Deniz Bedir is a French-Turkish artist born in Marseille in 1997, who graduated from the École Nationale Supérieure d’Art de Paris-Cergy (ENSAPC) in 2021. For several years, he has been developing his own pictorial process, on the border of sculpture.
His practice follows a protocol composed of three stages. First, Deniz abandons himself to the energy of the gesture, equipped with a float and plaster mixed with pigments. On large wooden panels placed on the floor, the painter applies thick volutes of coloured matter, mixed freshly. In a second phase, the artist withdraws and the material takes over. The plaster flows, veined with pigments irregularly caught in the mass, take several days to set. The unctuous mass takes shape and becomes star-shaped with air bubbles. The work at rest is working to take shape. Then the artist rereads it. The painter takes on the role of sculptor, sanding the surface that has become solid and rough. The random distribution of pigments is matched by a virtuoso play on the textures and effects of the material, finely polished here, left raw there.
The imposing stature of the works, their depths, their presence, sometimes harsh, sometimes enveloping, invite the spectator to move around, to get closer, to grasp with his eyes the swirl of colours, the variations in relief, the fragility of the cracked plaster. The experience offered by Deniz’s pieces is, paradoxically, as meditative as the painter’s gesture is powerful. The Italian artist Ettore Spalletti (1940-2019), whose work had a profound effect on Deniz, can be remembered in front of them.
Resembling tall, heavy steles once they have been erected on the wall, Deniz Bedir’s sculpted paintings echo the steles of Ephesus in Turkey. In tension between the strength of the gesture and the fragility of the object, they remind us of these vibrant testimonies of our humanity, resistant to the centuries but not left unscathed by the marks of time.
Memory irrigates each part of the work, like a silt. The memories that bathe these paintings are linked to distant places, childhood or other shores of the Mediterranean.
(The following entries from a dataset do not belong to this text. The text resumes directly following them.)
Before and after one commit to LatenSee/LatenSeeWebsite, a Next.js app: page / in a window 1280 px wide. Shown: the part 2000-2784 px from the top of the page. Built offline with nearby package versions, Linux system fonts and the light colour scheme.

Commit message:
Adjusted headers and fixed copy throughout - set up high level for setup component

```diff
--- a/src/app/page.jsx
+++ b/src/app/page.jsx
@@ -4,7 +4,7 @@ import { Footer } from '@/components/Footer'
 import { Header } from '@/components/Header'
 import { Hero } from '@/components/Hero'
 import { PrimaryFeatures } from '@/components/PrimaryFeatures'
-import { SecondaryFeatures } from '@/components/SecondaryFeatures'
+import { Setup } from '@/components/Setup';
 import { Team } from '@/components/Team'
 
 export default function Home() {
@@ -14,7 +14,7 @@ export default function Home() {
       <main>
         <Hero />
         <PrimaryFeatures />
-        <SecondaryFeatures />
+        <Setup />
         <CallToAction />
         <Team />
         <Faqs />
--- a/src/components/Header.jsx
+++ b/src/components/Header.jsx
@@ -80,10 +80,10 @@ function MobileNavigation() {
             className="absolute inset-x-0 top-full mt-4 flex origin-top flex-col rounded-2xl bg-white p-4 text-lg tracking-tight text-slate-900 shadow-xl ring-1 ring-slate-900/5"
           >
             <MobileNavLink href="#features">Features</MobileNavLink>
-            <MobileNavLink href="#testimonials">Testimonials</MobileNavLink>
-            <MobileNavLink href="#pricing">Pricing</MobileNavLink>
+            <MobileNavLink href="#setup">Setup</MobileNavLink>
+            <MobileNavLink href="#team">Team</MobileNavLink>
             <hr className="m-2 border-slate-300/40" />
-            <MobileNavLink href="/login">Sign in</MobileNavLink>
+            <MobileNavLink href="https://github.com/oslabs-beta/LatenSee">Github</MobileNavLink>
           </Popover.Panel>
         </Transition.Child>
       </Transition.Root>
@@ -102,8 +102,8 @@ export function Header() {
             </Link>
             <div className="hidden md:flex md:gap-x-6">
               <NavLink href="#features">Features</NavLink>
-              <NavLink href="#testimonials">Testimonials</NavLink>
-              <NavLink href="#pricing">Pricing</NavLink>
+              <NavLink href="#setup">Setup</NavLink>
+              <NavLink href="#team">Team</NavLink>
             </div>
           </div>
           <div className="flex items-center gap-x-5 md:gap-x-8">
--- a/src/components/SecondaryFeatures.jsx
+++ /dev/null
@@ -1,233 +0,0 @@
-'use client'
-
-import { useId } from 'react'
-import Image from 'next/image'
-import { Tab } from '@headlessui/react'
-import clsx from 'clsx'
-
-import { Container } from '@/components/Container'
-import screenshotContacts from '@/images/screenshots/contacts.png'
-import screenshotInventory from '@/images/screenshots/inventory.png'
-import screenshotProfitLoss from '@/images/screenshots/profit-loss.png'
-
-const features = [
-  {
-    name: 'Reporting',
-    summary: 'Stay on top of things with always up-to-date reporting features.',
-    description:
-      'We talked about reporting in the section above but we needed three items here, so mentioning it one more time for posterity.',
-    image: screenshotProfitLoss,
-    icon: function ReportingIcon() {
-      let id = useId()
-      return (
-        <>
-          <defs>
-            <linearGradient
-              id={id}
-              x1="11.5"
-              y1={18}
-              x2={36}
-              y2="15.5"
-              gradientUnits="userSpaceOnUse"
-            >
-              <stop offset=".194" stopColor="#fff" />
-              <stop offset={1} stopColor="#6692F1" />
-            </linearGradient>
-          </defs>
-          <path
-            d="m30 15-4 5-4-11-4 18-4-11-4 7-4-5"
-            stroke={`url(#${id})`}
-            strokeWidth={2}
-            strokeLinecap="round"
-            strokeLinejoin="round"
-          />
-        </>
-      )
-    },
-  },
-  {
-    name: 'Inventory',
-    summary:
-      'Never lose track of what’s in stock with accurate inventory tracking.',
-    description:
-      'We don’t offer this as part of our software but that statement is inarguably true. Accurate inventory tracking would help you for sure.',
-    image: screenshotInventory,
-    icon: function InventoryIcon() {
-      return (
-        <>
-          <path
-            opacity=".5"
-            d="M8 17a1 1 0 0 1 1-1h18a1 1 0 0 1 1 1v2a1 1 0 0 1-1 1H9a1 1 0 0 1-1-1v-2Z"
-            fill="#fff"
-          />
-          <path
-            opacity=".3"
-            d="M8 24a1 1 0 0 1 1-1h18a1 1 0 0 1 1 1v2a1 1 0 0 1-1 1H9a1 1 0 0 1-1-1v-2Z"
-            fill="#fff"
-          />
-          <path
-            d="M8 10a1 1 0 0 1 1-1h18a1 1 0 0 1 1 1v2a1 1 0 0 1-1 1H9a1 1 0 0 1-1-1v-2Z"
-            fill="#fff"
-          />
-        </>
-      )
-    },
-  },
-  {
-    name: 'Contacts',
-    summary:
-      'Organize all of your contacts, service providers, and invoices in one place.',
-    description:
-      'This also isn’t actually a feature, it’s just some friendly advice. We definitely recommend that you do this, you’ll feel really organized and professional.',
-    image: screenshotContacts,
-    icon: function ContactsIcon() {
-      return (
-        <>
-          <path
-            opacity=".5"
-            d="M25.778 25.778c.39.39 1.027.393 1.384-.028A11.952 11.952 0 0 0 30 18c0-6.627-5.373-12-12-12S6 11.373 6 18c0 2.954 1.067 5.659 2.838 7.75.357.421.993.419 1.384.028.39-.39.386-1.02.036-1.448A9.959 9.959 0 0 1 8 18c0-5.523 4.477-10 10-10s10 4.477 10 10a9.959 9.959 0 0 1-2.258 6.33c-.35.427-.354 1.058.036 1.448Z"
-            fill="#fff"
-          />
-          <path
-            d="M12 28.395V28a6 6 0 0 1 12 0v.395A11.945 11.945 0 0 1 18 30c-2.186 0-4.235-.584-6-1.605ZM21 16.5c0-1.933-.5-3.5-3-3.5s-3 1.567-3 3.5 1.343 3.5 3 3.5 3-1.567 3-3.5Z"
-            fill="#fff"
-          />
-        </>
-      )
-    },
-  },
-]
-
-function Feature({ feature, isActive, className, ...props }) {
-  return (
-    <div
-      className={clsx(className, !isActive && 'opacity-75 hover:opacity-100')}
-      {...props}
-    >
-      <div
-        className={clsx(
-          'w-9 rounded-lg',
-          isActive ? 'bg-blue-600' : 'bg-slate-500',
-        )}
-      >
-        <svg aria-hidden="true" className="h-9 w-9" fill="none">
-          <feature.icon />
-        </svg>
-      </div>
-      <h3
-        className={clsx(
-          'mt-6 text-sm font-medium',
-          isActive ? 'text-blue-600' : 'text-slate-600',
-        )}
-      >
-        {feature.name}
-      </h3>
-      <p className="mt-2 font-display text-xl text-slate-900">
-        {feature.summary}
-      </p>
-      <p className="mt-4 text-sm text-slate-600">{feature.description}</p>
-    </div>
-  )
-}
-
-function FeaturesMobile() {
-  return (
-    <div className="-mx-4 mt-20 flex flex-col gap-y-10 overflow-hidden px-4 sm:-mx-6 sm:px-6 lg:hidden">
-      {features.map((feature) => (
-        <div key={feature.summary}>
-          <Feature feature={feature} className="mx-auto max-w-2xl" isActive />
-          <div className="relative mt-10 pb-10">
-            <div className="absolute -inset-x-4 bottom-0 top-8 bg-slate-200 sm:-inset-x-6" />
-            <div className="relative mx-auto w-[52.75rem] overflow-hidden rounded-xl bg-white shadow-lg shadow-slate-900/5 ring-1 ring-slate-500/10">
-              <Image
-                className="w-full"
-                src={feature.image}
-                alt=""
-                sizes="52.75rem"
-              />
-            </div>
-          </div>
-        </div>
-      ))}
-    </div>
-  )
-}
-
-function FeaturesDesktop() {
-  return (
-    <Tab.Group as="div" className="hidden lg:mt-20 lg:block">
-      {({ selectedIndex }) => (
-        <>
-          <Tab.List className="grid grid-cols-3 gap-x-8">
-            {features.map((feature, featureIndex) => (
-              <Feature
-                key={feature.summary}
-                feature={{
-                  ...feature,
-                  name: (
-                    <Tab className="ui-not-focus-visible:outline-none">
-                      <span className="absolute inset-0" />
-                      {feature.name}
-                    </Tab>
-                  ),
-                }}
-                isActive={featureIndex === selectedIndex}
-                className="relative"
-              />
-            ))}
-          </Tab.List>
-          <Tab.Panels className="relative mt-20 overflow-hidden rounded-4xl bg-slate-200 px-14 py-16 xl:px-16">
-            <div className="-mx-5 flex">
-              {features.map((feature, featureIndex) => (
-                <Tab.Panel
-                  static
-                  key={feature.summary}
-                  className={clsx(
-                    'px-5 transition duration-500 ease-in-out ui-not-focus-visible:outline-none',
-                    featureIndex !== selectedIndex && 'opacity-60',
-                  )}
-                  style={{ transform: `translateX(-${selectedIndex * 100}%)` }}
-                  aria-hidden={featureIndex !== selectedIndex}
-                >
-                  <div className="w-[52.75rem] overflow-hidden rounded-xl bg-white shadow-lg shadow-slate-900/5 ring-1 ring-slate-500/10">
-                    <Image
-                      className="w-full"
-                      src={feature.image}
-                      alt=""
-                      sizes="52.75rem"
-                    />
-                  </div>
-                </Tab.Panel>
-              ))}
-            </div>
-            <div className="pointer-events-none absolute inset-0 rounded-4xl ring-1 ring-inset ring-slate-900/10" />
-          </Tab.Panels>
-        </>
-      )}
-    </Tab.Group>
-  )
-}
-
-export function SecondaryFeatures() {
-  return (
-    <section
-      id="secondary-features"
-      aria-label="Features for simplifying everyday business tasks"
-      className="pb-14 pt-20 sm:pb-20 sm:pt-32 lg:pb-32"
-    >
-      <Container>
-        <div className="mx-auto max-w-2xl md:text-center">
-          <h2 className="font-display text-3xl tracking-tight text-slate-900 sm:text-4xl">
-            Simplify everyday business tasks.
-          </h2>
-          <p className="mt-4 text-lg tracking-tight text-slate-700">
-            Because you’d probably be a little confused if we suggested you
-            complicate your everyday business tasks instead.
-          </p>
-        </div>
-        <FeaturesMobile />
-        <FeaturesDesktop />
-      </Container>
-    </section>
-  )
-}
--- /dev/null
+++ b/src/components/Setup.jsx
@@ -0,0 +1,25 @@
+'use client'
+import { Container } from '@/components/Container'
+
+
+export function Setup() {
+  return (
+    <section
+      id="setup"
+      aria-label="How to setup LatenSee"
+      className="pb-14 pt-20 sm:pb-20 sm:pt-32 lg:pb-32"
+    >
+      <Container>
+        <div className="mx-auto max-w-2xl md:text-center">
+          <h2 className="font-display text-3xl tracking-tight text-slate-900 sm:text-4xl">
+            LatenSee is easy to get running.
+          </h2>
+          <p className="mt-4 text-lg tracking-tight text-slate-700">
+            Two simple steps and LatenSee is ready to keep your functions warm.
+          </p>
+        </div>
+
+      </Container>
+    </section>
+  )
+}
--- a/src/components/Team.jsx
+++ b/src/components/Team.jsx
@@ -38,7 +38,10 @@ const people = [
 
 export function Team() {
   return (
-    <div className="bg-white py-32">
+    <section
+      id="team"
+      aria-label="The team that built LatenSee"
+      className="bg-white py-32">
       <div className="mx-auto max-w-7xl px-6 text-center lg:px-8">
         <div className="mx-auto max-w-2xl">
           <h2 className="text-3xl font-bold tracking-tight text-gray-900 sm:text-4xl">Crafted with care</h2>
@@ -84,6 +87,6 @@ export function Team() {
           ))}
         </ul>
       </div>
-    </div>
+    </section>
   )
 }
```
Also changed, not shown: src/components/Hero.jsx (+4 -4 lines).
However, here they are infinitely present, across the distance. It is because they form the world that the artist carries within him. Deniz’s painting is the opposite of a practice on the motif. She summons the landscape by re-elaboration, lucid reverie. Each painting opens onto an inner landscape, a half-erased memory of the Mediterranean, to which only the inner vision and the gesture give form.
At each of the three stages of the creative process mentioned, a fourth movement is at work: variation. If Deniz Bedir tirelessly repeats a protocol, it is to allow the possibilities born of the encounter between memory and material to unfold more fully. The hazards of the material are her allies. Because of them or thanks to them, each canvas differs, resists the identity of the protocol. The titles of the paintings, mentioning the day and place of their creation, sometimes the present memory, underline this: under the apparent neutrality of the days, the unheard-of relief of our lives.
The artist’s serial style is also due to the nature of her material: plaster, the one used on building sites. Through this shared material, Deniz highlights those who usually handle it, masons and construction workers. In principle, the quality of their work is measured by the invisibility of their gesture. Deniz, on the other hand, shows the formation and deformations, the work and accidents of the material. So a question arises: what if the painter, by abandoning his creative authority to the unforeseen events of the material, did not only step aside in the face of chance, but also made room in his work for the work of others, who remain anonymous, but cease to be invisible?